The Cultural Studies Annual Speaker was funded in 2011/12 by the Cultural Studies Speaker Endowment, the Faculty of Creative and Critical Studies, and the Community, Culture, and Global Studies unit, with the support of the Alternator Centre for Contemporary Art.

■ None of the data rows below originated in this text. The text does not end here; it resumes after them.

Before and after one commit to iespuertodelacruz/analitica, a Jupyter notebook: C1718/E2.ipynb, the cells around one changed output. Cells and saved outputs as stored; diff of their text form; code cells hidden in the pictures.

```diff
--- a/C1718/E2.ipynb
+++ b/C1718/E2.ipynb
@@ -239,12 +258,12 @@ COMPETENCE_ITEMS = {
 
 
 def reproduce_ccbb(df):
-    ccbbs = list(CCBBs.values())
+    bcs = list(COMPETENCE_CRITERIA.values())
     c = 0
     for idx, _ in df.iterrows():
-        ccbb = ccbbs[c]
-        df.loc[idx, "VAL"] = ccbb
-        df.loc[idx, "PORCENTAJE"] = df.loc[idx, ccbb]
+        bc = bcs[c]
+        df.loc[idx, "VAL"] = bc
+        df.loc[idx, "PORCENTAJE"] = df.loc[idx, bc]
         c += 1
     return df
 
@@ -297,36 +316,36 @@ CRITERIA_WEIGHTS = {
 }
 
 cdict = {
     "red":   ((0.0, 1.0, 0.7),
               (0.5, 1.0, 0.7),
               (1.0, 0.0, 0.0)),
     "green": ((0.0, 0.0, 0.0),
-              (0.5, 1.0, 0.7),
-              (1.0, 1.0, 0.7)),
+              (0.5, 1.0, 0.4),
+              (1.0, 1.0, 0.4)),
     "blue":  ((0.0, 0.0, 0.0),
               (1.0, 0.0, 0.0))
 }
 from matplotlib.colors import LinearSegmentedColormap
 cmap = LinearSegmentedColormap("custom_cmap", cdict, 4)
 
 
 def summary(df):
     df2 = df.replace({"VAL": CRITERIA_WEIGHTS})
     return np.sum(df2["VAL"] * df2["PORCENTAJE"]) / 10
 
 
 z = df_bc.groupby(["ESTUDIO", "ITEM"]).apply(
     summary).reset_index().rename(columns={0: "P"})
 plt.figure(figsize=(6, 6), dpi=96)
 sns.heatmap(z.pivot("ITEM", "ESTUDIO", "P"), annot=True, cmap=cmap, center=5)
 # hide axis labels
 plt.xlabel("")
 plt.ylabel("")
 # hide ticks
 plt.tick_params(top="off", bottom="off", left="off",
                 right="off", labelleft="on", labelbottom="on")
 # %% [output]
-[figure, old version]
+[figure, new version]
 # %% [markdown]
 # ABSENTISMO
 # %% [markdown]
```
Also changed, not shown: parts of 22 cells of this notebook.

M. B.A. (with distinction), Hons. Cert., M.A. (Regina), Ph.D. magna cum laude (Ernst-Moritz-Arndt University, Greifswald, Germany) Jo-Ann Episkenew is on leave from her position as Professor of English at the First Nations University of Canada to serve as Director of the Indigenous Peoples’ Health Research Centre. She is a Faculty Affiliate in Kinesiology and Health Studies at the University of Regina. Her research interests include applied literatures, narrative medicine, narrative policy studies, and trauma studies. She is a member of an interdisciplinary research collective awarded a four-year Operating Grant from the Canadian Institutes of Health Research in 2009 to study health leadership in Aboriginal youth using theatre. Their research findings have been published in “Rehearsing with Reality: Exploring Health Issues with Aboriginal Youth Through Drama” that appears in a collection called Passion for Action: Building on the Strength and Innovative Changes in Child and Family Services – Voices from the Prairies (2009) and in “Forum Theatre: An Opportunity for Examining and Re-creating Indigenous Identity Through Performance as Play” in Children Under Construction: Play as Curriculum (2010). Jo-Ann’s book Taking Back Our Spirits: Indigenous Literature, Public Policy, and Healing (2009) won the Saskatchewan Book Award for Scholarly Writing in 2009 and the First Peoples Writing Award in 2010. Jo-Ann is past-president of the Association for Bibliotherapy and Applied Literatures and served as Prairie Region representative for the Canadian Association for Commonwealth Literatures and Language Studies. Currently, she is a member of the Chotro International Consultative Group, a group of scholars that organize a bi-annual conference on international Indigenous issues, and a member of the Board of Directors of the Lung Association of Saskatchewan. She also serves on the Judicial Advisory Committee for Federal Judicial appointments for the Province of Saskatchewan. Jo-Ann is a Métis woman born in Manitoba but now a long time resident of Saskatchewan where she lives with her husband Clayton and two grandchildren.

Last reviewed shim9/25/2012 6:27:21 PM